I am a wanted man.
When I get a request to sub for the 6th grade teachers at Arbor Creek Elementary (and I get them at least every two weeks), I know it’s because they truly want me there. I’ve been there so much it’s become a nonevent. I almost forgot until recently that many subs can have kind of a sense of anxiety when they enter new situations day after day. I don’t feel that at all with this team of teachers and group of students, because I want to be there and they want me there.
Although I’ll occasionally get a snarky kid who will “diss” me by playfully refusing a handshake (or fist bump, in our post-H1N1 world), students and other leaders are genuinely happy to see me at church and youth group. It’s not always that I can do something for them – I’m something of a fixture. They want me there. For the most part.
When I get a call out of the blue from someone to whom I casually mentioned my job as a video editor, and they want me to come in for a meeting to learn about what my business can do for them (and vice versa), I feel that my skills are wanted, valued, and worth maintaining.
When you are wanted somewhere, it makes you want to go there again and again. As the classic Cheers theme song says, “Sometimes you want to go where everybody knows your name, and they’re always glad you came.” (Man that was a great show.)
Flip that around. Do the students in your small group feel “wanted” when they show up? How do they know somebody wants them there? When they aren’t there, do you notice? Belonging is one of the primary tasks and values of adolescence, beginning with the crucial early teen years.

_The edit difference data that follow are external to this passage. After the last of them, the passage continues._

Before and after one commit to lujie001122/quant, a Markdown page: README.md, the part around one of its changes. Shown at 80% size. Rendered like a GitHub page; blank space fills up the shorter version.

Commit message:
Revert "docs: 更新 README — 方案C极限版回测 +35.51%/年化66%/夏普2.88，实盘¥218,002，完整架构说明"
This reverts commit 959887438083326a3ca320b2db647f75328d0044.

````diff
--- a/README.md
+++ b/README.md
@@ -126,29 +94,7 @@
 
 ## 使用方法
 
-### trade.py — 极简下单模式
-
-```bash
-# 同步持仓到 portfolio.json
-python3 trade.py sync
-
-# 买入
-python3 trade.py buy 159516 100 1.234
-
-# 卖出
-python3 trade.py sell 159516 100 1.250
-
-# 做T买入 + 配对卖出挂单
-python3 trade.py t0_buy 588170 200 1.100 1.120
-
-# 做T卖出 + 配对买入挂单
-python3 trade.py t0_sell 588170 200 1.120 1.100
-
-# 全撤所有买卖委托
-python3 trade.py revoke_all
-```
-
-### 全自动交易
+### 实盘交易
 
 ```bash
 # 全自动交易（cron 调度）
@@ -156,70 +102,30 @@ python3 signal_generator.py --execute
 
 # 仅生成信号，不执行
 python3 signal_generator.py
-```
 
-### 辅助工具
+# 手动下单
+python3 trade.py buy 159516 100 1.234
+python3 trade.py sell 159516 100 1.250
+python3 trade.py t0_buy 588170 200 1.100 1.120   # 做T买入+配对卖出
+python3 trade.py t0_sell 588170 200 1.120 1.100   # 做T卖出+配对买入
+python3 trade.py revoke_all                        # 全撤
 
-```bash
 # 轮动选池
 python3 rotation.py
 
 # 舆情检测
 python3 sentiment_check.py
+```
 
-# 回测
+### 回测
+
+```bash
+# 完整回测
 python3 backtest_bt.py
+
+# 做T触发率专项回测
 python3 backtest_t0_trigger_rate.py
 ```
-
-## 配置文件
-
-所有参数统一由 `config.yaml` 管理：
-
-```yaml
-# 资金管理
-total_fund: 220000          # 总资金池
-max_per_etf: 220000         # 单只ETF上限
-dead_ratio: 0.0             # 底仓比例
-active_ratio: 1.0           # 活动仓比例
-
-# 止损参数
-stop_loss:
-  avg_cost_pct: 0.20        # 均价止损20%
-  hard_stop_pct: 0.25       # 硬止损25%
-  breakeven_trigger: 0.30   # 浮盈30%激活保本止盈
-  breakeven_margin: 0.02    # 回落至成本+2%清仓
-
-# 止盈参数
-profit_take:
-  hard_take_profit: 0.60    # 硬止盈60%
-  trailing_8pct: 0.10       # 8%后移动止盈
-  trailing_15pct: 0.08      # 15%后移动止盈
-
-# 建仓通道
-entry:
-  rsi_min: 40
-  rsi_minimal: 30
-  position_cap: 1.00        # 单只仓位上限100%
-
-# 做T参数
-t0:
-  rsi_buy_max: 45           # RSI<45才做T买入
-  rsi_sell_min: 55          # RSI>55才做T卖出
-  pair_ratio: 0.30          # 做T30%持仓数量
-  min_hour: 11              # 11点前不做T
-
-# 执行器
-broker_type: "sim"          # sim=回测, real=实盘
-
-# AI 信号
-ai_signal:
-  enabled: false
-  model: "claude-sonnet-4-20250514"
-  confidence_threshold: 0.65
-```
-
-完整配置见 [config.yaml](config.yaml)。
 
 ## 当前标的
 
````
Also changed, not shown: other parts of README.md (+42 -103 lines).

If I am not bending over backwards to let kids know they are wanted, valued, and cared for, I am an epic fail as a leader.